Before 2017, peer recovery for substance use disorders was virtually non-existent in Arkansas. Within a year, as the opioid epidemic exponentially grew, the peer recovery field also grew. Arkansas used federal funding to combat the opioid epidemic supporting the creation of the Arkansas Model, which was developed by a group of recovering individuals who envisioned dynamic change within our behavioral health system.
As the Arkansas Model developed into a comprehensive peer career ladder, it became clear that it required an innovative and well-developed system to certify and supervise each level. So, in January 2021, the State of Arkansas partnered with NAADAC to develop and manage the application and certification process – as well as implement a supervisory system and peer ethics review process – for all three levels of the Arkansas Model. This partnership led to the birth of the Arkansas Peer Specialist Program as it is known and utilized today.
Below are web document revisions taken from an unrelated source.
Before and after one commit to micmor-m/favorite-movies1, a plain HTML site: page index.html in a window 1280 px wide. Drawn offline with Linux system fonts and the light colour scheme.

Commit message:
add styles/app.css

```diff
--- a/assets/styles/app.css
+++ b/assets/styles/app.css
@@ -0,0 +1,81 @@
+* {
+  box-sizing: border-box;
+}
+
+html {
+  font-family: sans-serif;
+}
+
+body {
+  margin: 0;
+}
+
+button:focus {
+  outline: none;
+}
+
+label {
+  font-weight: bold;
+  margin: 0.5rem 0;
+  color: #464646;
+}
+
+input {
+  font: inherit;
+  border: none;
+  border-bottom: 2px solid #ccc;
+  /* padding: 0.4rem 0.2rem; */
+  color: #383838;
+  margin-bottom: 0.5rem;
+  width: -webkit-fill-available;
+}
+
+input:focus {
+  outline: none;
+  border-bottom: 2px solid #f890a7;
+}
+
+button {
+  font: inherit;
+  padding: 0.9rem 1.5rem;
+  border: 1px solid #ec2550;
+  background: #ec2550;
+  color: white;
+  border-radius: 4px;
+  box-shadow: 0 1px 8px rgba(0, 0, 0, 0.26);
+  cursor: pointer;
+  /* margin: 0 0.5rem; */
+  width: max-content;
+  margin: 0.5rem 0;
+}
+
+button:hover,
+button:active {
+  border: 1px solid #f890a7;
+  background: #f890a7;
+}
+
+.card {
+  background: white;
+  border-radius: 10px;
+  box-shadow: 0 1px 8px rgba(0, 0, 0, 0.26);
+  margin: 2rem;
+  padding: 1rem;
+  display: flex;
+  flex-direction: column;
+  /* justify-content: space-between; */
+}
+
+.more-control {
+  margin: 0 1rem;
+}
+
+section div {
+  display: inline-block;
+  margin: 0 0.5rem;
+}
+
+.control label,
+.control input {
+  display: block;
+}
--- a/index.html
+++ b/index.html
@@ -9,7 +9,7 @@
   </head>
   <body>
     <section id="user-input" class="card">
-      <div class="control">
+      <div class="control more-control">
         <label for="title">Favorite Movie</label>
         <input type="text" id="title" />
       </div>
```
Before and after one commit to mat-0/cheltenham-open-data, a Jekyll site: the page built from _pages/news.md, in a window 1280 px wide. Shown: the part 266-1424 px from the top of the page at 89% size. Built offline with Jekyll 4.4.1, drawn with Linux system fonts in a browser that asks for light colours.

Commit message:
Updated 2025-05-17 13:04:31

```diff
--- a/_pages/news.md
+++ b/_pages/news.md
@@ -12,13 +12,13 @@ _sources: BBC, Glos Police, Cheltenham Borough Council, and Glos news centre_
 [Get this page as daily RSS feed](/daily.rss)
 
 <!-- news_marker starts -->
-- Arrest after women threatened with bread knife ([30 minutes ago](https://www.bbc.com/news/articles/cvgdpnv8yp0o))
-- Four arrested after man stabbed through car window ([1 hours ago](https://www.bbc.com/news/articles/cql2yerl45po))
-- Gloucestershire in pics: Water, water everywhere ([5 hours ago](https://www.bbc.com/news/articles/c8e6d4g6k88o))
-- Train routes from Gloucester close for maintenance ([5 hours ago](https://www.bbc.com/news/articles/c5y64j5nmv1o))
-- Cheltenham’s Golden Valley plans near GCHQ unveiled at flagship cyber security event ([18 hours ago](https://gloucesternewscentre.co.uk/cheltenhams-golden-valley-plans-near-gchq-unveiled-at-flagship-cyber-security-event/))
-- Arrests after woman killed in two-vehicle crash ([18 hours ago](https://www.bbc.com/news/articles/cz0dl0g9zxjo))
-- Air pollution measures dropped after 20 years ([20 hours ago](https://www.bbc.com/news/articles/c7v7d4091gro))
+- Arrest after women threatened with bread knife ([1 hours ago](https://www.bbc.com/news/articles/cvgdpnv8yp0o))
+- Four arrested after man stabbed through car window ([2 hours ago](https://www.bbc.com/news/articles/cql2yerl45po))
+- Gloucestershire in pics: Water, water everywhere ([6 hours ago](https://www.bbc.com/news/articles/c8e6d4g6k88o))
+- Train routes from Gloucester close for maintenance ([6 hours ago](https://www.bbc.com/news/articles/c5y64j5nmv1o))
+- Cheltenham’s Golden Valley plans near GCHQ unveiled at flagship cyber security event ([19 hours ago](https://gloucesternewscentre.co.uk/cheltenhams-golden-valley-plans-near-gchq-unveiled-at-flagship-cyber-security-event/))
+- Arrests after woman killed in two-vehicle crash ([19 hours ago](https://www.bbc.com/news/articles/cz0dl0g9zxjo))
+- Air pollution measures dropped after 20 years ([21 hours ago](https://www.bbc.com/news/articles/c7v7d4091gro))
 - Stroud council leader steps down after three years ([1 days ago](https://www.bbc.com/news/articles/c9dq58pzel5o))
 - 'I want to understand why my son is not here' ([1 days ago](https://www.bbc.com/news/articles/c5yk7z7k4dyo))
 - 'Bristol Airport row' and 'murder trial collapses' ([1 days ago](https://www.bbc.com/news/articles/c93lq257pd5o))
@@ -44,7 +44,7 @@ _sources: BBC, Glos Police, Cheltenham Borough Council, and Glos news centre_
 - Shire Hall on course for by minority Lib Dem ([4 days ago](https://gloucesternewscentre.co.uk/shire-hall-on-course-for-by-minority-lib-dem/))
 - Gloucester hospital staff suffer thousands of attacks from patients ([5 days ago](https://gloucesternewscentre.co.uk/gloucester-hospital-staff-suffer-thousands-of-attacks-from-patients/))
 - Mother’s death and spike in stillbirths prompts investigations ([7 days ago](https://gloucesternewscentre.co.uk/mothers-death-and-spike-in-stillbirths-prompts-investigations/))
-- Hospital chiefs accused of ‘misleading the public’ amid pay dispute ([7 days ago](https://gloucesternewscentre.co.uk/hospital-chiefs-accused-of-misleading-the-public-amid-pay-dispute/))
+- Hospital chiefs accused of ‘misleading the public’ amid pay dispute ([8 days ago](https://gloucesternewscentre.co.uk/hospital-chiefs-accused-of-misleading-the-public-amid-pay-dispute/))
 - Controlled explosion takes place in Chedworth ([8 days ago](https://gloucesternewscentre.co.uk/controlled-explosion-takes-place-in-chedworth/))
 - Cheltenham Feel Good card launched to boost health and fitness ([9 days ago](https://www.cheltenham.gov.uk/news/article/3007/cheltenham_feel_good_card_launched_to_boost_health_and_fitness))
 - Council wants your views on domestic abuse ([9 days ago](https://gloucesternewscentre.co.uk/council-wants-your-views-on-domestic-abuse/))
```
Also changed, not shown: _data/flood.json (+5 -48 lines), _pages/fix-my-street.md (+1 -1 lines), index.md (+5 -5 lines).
NAADAC is excited about the growth of qualified, credentialed, and supervised peer specialists in Arkansas, and looks forward to helping expand the program so that it can be replicated in other states to better standardize and develop a high level of training, education, and state credentialing structures for peer specialists across the country.
Peer Recovery Specialists are currently being utilized by communities across the state in a variety of settings and capacities. Hospitals, emergency departments, jails, treatment centers, outpatient clinics, re-entry programs, youth services and police departments are a few places that peer specialists are being utilized to positively impact the community and help others find and sustain a life of recovery.
Since 2018, the State of Arkansas has provided core peer recovery specialist training for over 400 Arkansans, advanced peer recovery specialist training for over 50 Arkansans and peer recovery supervisor training for 10 Arkansans. This led to the growth of the peer workforce and an increased demand for peer specialists. There are currently over 20 counties in the State of Arkansas that have 0 trained peer specialists. It is imperative that this resource is made available to all areas in Arkansas including the most rural parts of the state.
Peer Recovery Specialists are also valuable to employers and can uniquely speak to employees about recovery options and support networks available to them. I encourage Arkansas employers to consider utilizing peer specialists in their organization or as part of their Employee Assistance Program (EAP). Employers can help bridge this gap for their employees and through this collaborative approach, can help save and change lives.
If you are a person with two years of recovery from a substance use and/or a mental health disorder, I encourage you to consider taking your experience and turning it into a career. To learn more about the Arkansas Peer Specialist Program, including eligibility requirements and details about the application process, please visit www.naadac.org/arkansas-peer-specialist-program or contact me at [email protected].
If you or someone that you care about is dealing with opioid-use or substance-use disorder, please reach out and seek treatment. Find help by contacting the national drug addiction helpline (24/7/365) at 1-800-644-HELP (4357) or the Arkansas Mental Health & Addiction Support Line at 1-844-763-0198.